ACTIVITY:
Your result should be every line of the records below that contains the word "more".

Start of RECORDS SHOWN

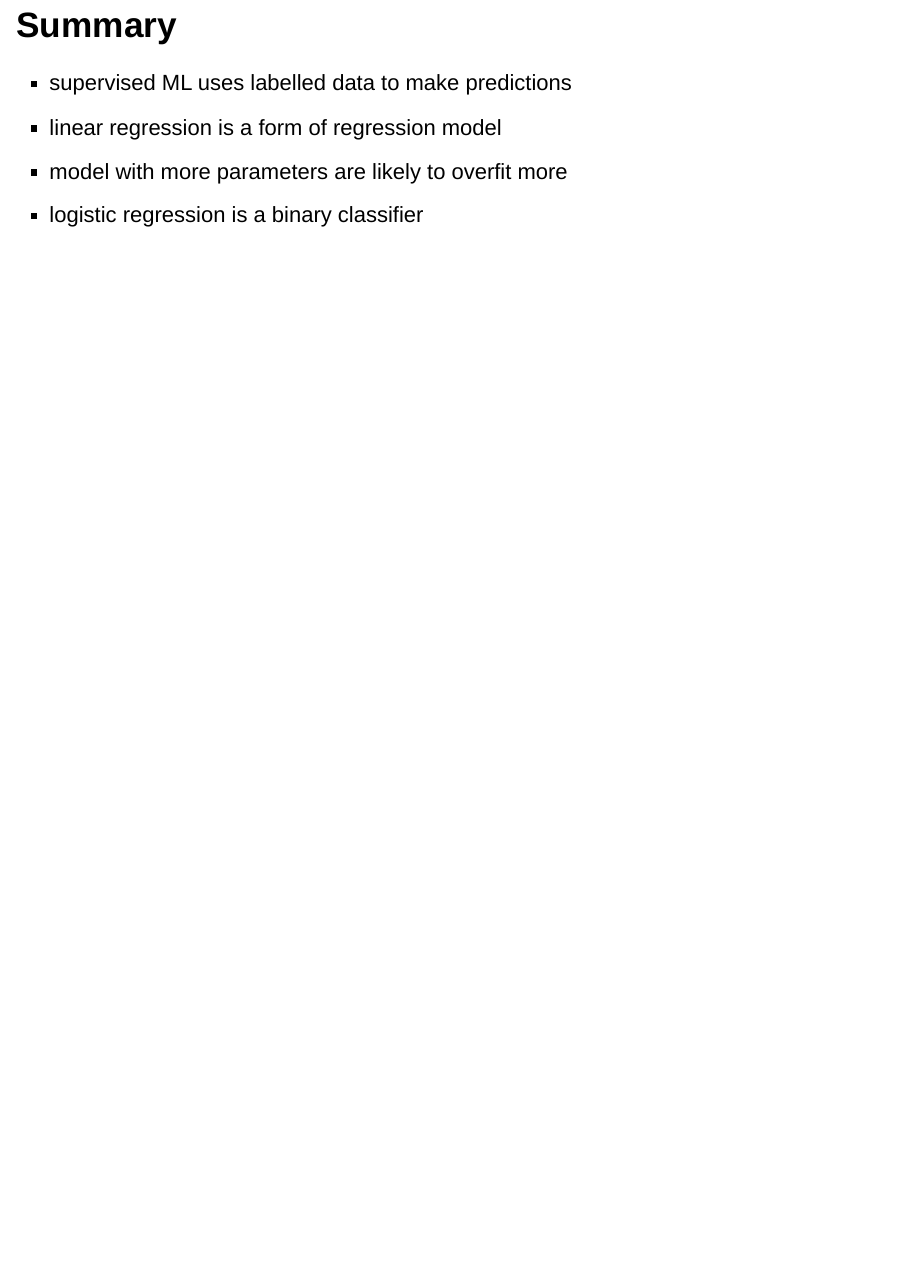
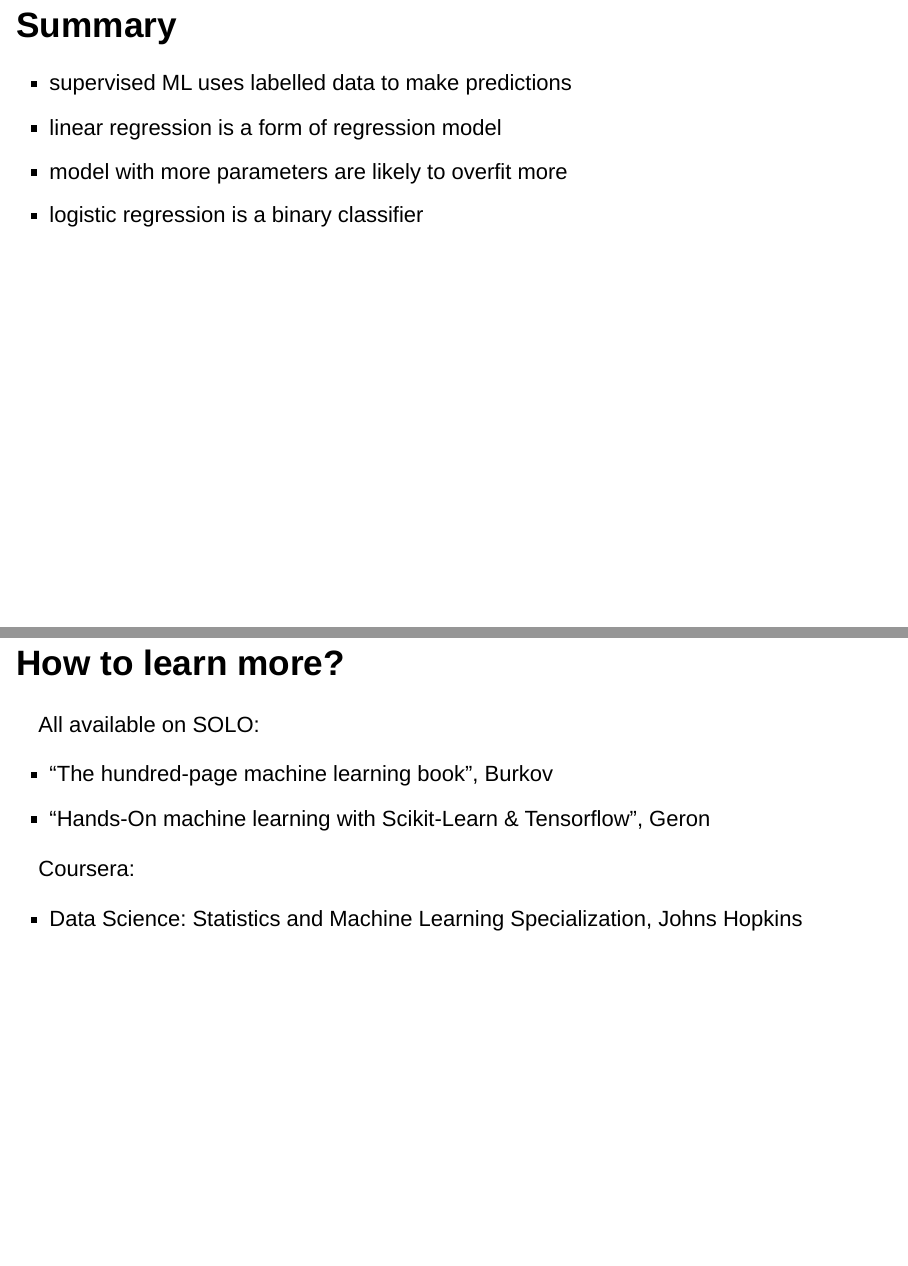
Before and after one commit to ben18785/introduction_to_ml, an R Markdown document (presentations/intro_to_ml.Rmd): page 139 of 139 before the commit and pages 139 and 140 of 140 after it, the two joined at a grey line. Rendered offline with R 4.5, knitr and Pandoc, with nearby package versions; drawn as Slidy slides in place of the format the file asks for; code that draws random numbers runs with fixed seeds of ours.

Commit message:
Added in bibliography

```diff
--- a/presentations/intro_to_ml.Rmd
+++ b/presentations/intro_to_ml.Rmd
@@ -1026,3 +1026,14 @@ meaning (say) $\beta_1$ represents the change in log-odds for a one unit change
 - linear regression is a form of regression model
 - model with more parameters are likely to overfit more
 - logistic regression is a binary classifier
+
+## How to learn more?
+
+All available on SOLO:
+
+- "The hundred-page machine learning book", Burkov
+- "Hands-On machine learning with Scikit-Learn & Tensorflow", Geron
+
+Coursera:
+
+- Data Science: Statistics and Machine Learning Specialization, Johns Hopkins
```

End of RECORDS SHOWN
Start of RECORDS SHOWN

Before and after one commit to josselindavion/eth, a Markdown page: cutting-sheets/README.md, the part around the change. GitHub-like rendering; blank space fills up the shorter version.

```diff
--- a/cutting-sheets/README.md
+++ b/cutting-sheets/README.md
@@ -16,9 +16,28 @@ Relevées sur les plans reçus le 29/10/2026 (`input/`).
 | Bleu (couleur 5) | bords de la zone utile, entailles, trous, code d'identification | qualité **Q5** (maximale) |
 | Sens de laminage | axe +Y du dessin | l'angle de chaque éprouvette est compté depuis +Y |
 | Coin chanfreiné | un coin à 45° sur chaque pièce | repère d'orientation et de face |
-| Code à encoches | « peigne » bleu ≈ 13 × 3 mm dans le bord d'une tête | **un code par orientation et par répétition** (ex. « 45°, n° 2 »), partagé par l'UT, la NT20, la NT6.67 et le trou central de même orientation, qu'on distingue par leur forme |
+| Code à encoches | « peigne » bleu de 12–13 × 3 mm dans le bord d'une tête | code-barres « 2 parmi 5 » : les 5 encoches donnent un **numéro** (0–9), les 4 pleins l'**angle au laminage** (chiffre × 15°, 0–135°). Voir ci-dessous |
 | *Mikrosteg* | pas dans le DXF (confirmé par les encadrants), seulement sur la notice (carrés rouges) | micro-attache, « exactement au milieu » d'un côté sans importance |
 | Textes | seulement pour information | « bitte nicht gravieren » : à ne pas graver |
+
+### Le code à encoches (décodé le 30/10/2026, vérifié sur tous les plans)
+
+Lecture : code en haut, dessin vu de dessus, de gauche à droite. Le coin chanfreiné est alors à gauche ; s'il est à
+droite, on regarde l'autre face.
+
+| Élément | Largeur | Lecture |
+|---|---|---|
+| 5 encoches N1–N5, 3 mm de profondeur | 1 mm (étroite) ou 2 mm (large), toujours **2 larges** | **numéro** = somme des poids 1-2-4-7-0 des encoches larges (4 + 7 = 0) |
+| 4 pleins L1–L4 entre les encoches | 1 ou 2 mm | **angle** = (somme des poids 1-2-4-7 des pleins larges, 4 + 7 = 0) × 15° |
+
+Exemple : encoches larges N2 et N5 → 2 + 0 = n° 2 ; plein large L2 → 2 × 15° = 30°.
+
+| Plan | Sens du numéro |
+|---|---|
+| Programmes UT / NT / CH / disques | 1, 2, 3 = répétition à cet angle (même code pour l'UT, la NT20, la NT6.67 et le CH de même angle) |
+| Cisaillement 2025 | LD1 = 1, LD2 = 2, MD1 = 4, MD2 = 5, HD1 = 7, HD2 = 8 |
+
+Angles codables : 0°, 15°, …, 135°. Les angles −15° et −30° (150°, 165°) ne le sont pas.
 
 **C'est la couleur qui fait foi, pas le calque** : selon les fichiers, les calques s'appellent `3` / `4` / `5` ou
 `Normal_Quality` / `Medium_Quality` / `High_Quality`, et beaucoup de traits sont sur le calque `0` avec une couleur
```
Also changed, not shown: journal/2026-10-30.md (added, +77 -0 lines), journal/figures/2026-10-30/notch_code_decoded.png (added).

End of RECORDS SHOWN

ANSWER TO THIS EXERCISE:
 - model with more parameters are likely to overfit more
+## How to learn more?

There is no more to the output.